*** Dataset records ***
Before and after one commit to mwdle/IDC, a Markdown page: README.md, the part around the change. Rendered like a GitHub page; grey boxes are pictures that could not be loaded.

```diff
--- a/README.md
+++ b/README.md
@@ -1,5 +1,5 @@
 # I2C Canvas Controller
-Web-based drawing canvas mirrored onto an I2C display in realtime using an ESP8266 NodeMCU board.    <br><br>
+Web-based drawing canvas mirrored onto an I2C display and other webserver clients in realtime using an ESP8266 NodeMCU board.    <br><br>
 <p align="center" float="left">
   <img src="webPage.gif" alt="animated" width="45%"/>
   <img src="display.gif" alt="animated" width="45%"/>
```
***
*** Dataset records ***
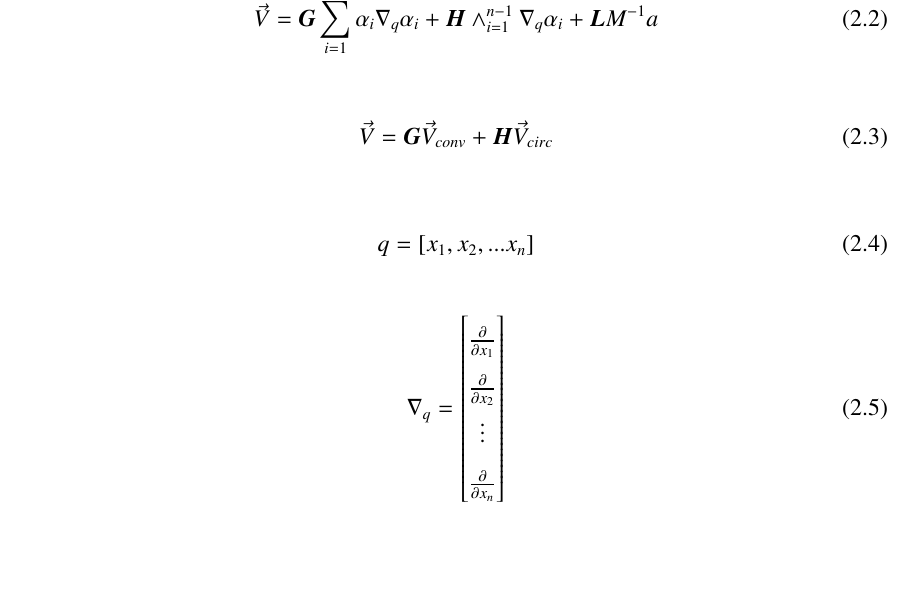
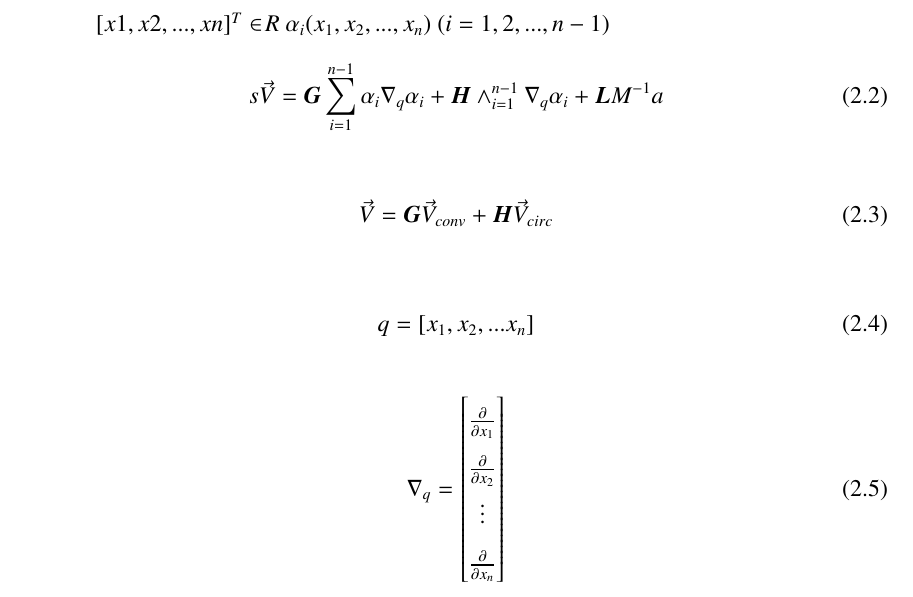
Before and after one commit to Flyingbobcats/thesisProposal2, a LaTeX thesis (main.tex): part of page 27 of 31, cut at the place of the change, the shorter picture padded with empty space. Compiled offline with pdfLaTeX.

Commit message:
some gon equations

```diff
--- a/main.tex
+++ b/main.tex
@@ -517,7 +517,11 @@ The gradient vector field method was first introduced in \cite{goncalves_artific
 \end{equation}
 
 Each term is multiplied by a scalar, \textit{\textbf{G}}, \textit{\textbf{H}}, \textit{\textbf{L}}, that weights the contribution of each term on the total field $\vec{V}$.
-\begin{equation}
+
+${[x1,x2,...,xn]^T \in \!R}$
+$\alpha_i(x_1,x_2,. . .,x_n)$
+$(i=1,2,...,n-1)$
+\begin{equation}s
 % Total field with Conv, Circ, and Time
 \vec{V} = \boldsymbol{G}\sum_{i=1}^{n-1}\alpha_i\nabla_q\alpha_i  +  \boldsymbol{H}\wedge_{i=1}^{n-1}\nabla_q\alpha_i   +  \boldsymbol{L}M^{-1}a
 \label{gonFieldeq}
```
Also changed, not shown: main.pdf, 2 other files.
***
*** Dataset records ***
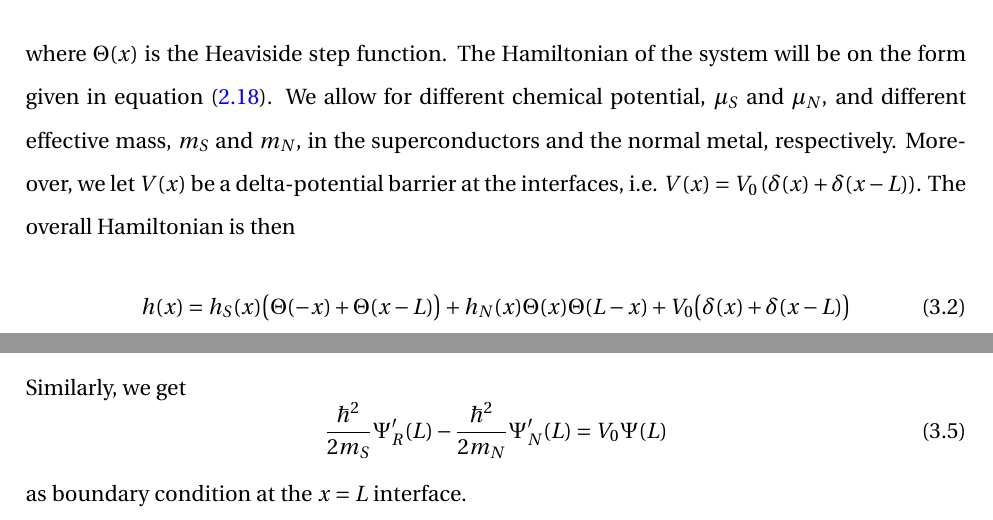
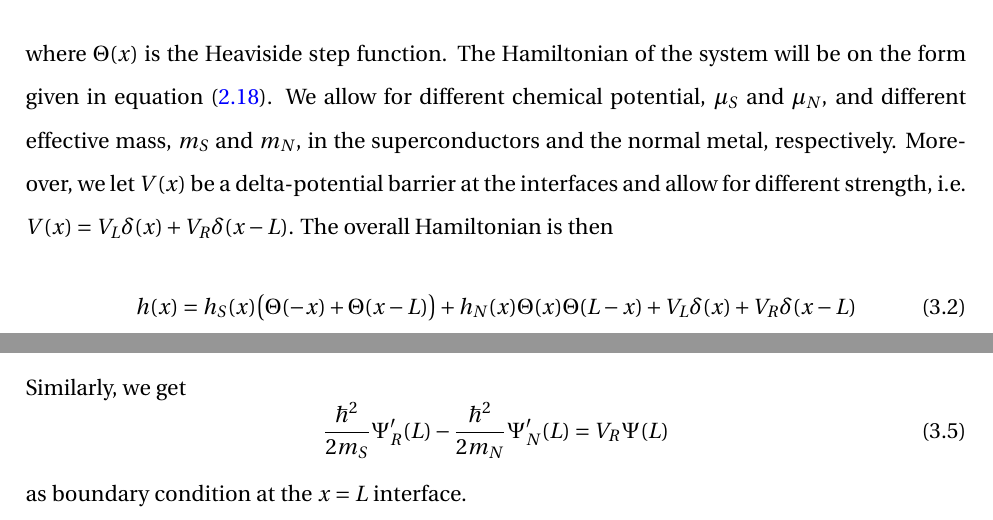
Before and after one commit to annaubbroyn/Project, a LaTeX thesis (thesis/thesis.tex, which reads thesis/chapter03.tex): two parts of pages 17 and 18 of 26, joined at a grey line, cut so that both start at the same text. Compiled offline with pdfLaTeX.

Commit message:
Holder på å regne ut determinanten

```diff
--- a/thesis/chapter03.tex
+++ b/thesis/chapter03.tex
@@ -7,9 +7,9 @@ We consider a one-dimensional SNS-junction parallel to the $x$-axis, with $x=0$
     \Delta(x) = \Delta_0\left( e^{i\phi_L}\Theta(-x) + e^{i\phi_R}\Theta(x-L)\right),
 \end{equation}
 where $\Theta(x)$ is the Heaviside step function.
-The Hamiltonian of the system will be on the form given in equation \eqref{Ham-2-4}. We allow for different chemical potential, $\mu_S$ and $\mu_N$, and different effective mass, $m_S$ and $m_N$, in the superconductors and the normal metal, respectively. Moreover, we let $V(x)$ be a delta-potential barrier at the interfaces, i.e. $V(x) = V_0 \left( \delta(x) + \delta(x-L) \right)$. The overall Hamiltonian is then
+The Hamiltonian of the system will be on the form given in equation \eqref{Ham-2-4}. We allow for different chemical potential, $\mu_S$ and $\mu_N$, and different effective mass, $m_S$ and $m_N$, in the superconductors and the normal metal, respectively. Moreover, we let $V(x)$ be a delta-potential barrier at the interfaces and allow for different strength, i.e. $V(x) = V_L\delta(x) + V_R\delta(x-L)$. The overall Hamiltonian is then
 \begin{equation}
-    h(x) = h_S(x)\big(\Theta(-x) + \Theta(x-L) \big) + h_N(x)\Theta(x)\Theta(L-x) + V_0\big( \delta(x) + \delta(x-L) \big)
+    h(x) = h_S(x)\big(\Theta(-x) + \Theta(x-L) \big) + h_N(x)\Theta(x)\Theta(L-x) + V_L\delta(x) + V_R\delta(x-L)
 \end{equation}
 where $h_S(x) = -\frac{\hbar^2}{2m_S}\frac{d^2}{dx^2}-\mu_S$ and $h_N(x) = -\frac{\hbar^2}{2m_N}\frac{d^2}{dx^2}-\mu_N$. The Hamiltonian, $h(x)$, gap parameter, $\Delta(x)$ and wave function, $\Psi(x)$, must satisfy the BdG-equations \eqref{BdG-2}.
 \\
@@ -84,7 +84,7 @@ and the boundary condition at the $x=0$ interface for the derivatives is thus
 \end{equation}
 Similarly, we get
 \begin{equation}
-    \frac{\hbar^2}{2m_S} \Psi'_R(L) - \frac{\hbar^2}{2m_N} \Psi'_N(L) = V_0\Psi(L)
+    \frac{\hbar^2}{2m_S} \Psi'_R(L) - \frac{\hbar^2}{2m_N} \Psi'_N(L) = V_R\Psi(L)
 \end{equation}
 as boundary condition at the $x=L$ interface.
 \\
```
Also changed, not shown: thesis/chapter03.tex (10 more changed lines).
***
| Task item |
Where the word "begin" shows up in a line of the entries above, copy that line.

| Answer section |
-\begin{equation}
+\begin{equation}s
 \begin{equation}
 \begin{equation}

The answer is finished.